For the word "test", copy every line of the material that includes it.
***
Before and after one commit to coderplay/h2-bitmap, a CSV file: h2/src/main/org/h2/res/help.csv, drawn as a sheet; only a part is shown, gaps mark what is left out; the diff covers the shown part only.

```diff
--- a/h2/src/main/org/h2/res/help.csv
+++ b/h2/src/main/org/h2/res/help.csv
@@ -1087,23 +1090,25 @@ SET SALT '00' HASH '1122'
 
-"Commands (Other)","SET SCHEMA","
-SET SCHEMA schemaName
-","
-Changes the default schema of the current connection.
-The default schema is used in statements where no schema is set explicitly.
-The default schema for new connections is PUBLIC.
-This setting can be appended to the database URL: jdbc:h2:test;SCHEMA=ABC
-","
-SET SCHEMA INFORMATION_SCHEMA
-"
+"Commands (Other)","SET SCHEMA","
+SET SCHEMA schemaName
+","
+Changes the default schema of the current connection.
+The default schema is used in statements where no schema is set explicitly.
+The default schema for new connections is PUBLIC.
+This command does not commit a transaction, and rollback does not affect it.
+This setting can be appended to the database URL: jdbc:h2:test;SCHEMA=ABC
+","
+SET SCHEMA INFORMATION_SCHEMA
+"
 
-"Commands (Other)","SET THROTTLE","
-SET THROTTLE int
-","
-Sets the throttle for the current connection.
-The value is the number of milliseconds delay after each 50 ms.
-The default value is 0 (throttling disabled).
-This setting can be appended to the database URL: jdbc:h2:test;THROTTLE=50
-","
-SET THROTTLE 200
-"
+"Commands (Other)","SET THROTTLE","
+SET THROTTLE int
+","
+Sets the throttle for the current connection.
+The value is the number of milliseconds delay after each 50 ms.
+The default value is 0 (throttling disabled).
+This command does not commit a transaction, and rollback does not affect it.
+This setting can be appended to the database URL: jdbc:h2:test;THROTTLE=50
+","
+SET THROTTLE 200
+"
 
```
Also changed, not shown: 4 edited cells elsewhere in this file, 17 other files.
***
Exercise response:
-This setting can be appended to the database URL: jdbc:h2:test;SCHEMA=ABC
+This setting can be appended to the database URL: jdbc:h2:test;SCHEMA=ABC
-This setting can be appended to the database URL: jdbc:h2:test;THROTTLE=50
+This setting can be appended to the database URL: jdbc:h2:test;THROTTLE=50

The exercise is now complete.